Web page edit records
--- START ---
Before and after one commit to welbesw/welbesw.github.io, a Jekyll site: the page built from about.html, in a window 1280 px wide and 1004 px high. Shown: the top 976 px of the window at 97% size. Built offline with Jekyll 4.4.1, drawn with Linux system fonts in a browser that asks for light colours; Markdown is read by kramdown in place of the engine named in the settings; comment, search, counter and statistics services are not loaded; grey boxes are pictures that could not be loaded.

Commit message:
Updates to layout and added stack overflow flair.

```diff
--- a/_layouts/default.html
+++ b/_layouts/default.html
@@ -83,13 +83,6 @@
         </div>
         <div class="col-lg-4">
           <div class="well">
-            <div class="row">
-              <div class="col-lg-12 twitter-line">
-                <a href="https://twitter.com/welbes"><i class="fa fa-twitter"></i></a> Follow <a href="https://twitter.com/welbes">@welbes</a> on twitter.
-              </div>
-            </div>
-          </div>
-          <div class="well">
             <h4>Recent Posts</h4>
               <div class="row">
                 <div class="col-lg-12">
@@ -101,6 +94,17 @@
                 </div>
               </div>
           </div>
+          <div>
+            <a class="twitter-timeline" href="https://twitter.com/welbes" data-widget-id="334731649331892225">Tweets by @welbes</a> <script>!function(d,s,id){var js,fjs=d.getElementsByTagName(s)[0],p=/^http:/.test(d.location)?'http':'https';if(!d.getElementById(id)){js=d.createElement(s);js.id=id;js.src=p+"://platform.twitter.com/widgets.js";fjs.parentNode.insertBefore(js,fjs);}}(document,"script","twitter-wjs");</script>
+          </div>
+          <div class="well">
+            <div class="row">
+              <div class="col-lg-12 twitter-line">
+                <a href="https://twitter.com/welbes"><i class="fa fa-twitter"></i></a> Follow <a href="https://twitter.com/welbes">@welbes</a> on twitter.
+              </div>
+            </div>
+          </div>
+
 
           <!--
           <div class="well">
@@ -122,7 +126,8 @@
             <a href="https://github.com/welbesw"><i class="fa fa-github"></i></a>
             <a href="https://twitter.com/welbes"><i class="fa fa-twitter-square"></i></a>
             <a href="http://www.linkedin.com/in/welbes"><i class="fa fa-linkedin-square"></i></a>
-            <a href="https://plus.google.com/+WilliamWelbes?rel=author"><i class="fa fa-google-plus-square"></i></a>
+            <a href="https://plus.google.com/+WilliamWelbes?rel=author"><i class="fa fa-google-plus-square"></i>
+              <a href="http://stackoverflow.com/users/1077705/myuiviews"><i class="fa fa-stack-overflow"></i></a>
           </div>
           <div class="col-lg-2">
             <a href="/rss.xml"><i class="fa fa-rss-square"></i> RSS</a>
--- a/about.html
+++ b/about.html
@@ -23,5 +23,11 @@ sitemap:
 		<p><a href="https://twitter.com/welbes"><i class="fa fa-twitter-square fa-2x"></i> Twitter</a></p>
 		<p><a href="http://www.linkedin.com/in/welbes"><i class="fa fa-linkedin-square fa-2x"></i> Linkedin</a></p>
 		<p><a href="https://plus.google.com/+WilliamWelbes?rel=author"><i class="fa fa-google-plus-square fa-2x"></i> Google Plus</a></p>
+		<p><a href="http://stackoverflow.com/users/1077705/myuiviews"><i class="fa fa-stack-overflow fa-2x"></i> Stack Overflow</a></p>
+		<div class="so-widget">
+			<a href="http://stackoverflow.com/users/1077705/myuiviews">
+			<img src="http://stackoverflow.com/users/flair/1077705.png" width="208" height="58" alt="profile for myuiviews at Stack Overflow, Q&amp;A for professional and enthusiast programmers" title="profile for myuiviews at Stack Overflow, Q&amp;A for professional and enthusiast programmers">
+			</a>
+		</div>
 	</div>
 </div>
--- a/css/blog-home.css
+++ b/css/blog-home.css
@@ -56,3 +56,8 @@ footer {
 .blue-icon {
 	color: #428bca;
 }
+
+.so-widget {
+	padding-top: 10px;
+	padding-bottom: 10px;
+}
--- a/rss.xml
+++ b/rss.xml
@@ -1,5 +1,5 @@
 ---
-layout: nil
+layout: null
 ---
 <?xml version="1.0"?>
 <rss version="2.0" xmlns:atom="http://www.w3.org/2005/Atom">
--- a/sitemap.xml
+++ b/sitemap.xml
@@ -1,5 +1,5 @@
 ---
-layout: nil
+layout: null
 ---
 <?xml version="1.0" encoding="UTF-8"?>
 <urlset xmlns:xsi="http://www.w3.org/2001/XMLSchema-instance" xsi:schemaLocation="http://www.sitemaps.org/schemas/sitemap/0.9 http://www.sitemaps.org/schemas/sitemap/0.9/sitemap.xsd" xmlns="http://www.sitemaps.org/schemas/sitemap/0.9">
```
--- END ---
» YOUR OBJECTIVE: Repeat the full set of records exactly.

» EXERCISE RESULT:
Before and after one commit to welbesw/welbesw.github.io, a Jekyll site: the page built from about.html, in a window 1280 px wide and 1004 px high. Shown: the top 976 px of the window at 97% size. Built offline with Jekyll 4.4.1, drawn with Linux system fonts in a browser that asks for light colours; Markdown is read by kramdown in place of the engine named in the settings; comment, search, counter and statistics services are not loaded; grey boxes are pictures that could not be loaded.

Commit message:
Updates to layout and added stack overflow flair.

```diff
--- a/_layouts/default.html
+++ b/_layouts/default.html
@@ -83,13 +83,6 @@
         </div>
         <div class="col-lg-4">
           <div class="well">
-            <div class="row">
-              <div class="col-lg-12 twitter-line">
-                <a href="https://twitter.com/welbes"><i class="fa fa-twitter"></i></a> Follow <a href="https://twitter.com/welbes">@welbes</a> on twitter.
-              </div>
-            </div>
-          </div>
-          <div class="well">
             <h4>Recent Posts</h4>
               <div class="row">
                 <div class="col-lg-12">
@@ -101,6 +94,17 @@
                 </div>
               </div>
           </div>
+          <div>
+            <a class="twitter-timeline" href="https://twitter.com/welbes" data-widget-id="334731649331892225">Tweets by @welbes</a> <script>!function(d,s,id){var js,fjs=d.getElementsByTagName(s)[0],p=/^http:/.test(d.location)?'http':'https';if(!d.getElementById(id)){js=d.createElement(s);js.id=id;js.src=p+"://platform.twitter.com/widgets.js";fjs.parentNode.insertBefore(js,fjs);}}(document,"script","twitter-wjs");</script>
+          </div>
+          <div class="well">
+            <div class="row">
+              <div class="col-lg-12 twitter-line">
+                <a href="https://twitter.com/welbes"><i class="fa fa-twitter"></i></a> Follow <a href="https://twitter.com/welbes">@welbes</a> on twitter.
+              </div>
+            </div>
+          </div>
+
 
           <!--
           <div class="well">
@@ -122,7 +126,8 @@
             <a href="https://github.com/welbesw"><i class="fa fa-github"></i></a>
             <a href="https://twitter.com/welbes"><i class="fa fa-twitter-square"></i></a>
             <a href="http://www.linkedin.com/in/welbes"><i class="fa fa-linkedin-square"></i></a>
-            <a href="https://plus.google.com/+WilliamWelbes?rel=author"><i class="fa fa-google-plus-square"></i></a>
+            <a href="https://plus.google.com/+WilliamWelbes?rel=author"><i class="fa fa-google-plus-square"></i>
+              <a href="http://stackoverflow.com/users/1077705/myuiviews"><i class="fa fa-stack-overflow"></i></a>
           </div>
           <div class="col-lg-2">
             <a href="/rss.xml"><i class="fa fa-rss-square"></i> RSS</a>
--- a/about.html
+++ b/about.html
@@ -23,5 +23,11 @@ sitemap:
 		<p><a href="https://twitter.com/welbes"><i class="fa fa-twitter-square fa-2x"></i> Twitter</a></p>
 		<p><a href="http://www.linkedin.com/in/welbes"><i class="fa fa-linkedin-square fa-2x"></i> Linkedin</a></p>
 		<p><a href="https://plus.google.com/+WilliamWelbes?rel=author"><i class="fa fa-google-plus-square fa-2x"></i> Google Plus</a></p>
+		<p><a href="http://stackoverflow.com/users/1077705/myuiviews"><i class="fa fa-stack-overflow fa-2x"></i> Stack Overflow</a></p>
+		<div class="so-widget">
+			<a href="http://stackoverflow.com/users/1077705/myuiviews">
+			<img src="http://stackoverflow.com/users/flair/1077705.png" width="208" height="58" alt="profile for myuiviews at Stack Overflow, Q&amp;A for professional and enthusiast programmers" title="profile for myuiviews at Stack Overflow, Q&amp;A for professional and enthusiast programmers">
+			</a>
+		</div>
 	</div>
 </div>
--- a/css/blog-home.css
+++ b/css/blog-home.css
@@ -56,3 +56,8 @@ footer {
 .blue-icon {
 	color: #428bca;
 }
+
+.so-widget {
+	padding-top: 10px;
+	padding-bottom: 10px;
+}
--- a/rss.xml
+++ b/rss.xml
@@ -1,5 +1,5 @@
 ---
-layout: nil
+layout: null
 ---
 <?xml version="1.0"?>
 <rss version="2.0" xmlns:atom="http://www.w3.org/2005/Atom">
--- a/sitemap.xml
+++ b/sitemap.xml
@@ -1,5 +1,5 @@
 ---
-layout: nil
+layout: null
 ---
 <?xml version="1.0" encoding="UTF-8"?>
 <urlset xmlns:xsi="http://www.w3.org/2001/XMLSchema-instance" xsi:schemaLocation="http://www.sitemaps.org/schemas/sitemap/0.9 http://www.sitemaps.org/schemas/sitemap/0.9/sitemap.xsd" xmlns="http://www.sitemaps.org/schemas/sitemap/0.9">
```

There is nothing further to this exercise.